Just two days after the close of the 1993 General Assembly, Maryland gun control advocates revealed a major goal for next year -- a law here similar to the new law in Virginia that prevents people from buying more than one gun a month.
"We expect that will be part of our comprehensive legislation next year, along with an assault weapons ban," said Vincent "Vinny" DeMarco, executive director of the Baltimore-based Marylanders Against Handgun Abuse.
He spoke after a rally yesterday outside the State House in Annapolis, where members of his group voiced their frustration at Maryland lawmakers who again killed an assault weapons ban proposed by the governor.
Mr. DeMarco noted that the legislature did pass another gun control bill during the 90-day session that ended Monday.
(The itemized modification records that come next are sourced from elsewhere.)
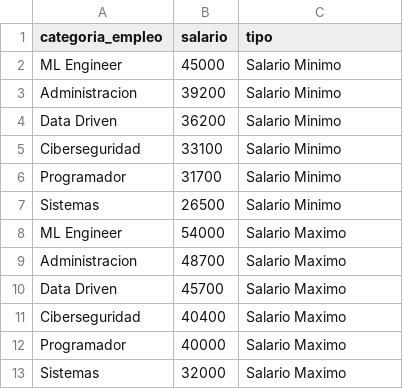
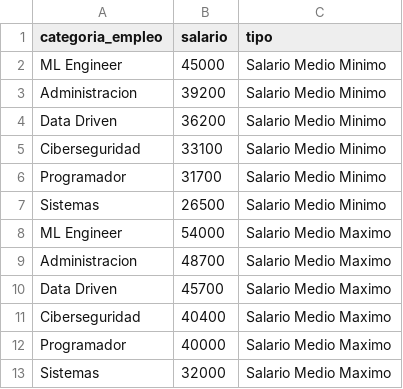
Before and after one commit to UrkoRegueiro/applicatech, a CSV file: data/salarios_comparacion.csv, drawn as a sheet.

```diff
--- a/data/salarios_comparacion.csv
+++ b/data/salarios_comparacion.csv
@@ -1,13 +1,13 @@
 categoria_empleo,salario,tipo
-ML Engineer,45000,Salario Minimo
-Administracion,39200,Salario Minimo
-Data Driven,36200,Salario Minimo
-Ciberseguridad,33100,Salario Minimo
-Programador,31700,Salario Minimo
-Sistemas,26500,Salario Minimo
-ML Engineer,54000,Salario Maximo
-Administracion,48700,Salario Maximo
-Data Driven,45700,Salario Maximo
-Ciberseguridad,40400,Salario Maximo
-Programador,40000,Salario Maximo
-Sistemas,32000,Salario Maximo
+ML Engineer,45000,Salario Medio Minimo
+Administracion,39200,Salario Medio Minimo
+Data Driven,36200,Salario Medio Minimo
+Ciberseguridad,33100,Salario Medio Minimo
+Programador,31700,Salario Medio Minimo
+Sistemas,26500,Salario Medio Minimo
+ML Engineer,54000,Salario Medio Maximo
+Administracion,48700,Salario Medio Maximo
+Data Driven,45700,Salario Medio Maximo
+Ciberseguridad,40400,Salario Medio Maximo
+Programador,40000,Salario Medio Maximo
+Sistemas,32000,Salario Medio Maximo
```
Also changed, not shown: 4 other files.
The new law closes a loophole that has enabled people to avoid criminal background checks when buying handguns and assault weapons from private collectors at gun shows.
It was the Virginia legislature, however, that took the spotlight on the issue this year by enacting its law limiting gun purchases.
Virginia had been notorious for its lax gun laws before legislators passed the gun control measure, one of the toughest in the nation. The National Rifle Association strongly opposed the law.
Mr. DeMarco said it is too early to provide details of his group's legislative package for 1994. However, two components will be a ban on semiautomatic assault weapons and some type of limit on gun purchases patterned loosely on the Virginia law.
He said he kicked off the campaign two days after the General Assembly adjourned because he will need to organize for the proposed legislation's success.
"We realized the Senate Judicial Proceedings Committee was stacked against us and that we needed a long-term grass-roots campaign to get a bill through," Mr. DeMarco said. That committee has been a roadblock to most gun control bills.
In an interview, a spokesman for the Maryland gun lobby said Mr. DeMarco's efforts are misguided.
"Vinny's barking up the wrong tree. You can't cure violent crime by attacking law-abiding citizens. You've got to get the violent criminals off the streets," said Robert McMurray of the Maryland State Rifle and Pistol Association.
"Back in 1988 Vinny was screaming for a handgun ban. People believed him and gave him the law he wanted [banning certain cheap handguns,] but the crime didn't stop. It didn't even slow down. It got worse."
Mr. McMurray says the answer is tough anti-crime laws and strict law enforcement.
But Mr. DeMarco blames the spread of deadlier weapons for the continued violence since Maryland approved the ban on so-called "Saturday night specials" in 1988.
"The problem is technology is outpacing us and now manufacturers are making assault weapons," he said.
Although his group has never sought to ban all handguns, some victims of gun violence who spoke at the rally seemed to favor just that.
About two dozen people turned out for the event. A quilt embroidered with the names and photos of Marylanders whose lives were cut short by gunfire was on display.
Georgia Garrett told the group that her only son, 23-year-old Gerald Higgs, was shot to death on a street corner in West Baltimore March 22.
She said her son, a security guard, was helping a friend move into a home near a "drug-infested" area when he was shot in the head. The shooter mistook Mr. Higgs for someone else, she said.
"I want them not to allow people to sell guns to anyone. Guns are being bought like candy," Mrs. Garrett said.
She brought a poster bearing photos of her son and his surviving baby daughter, nieces and nephews. The inscription at top said, "We'll always love you and miss you a lot."
Holding back tears, Mrs. Garrett noted that her granddaughter is too young to remember her father. "He will just be a picture to her."
Mr. DeMarco said that as part of its campaign, his group is helping sponsor a daylong symposium on gun violence April 30 at Johns Hopkins University.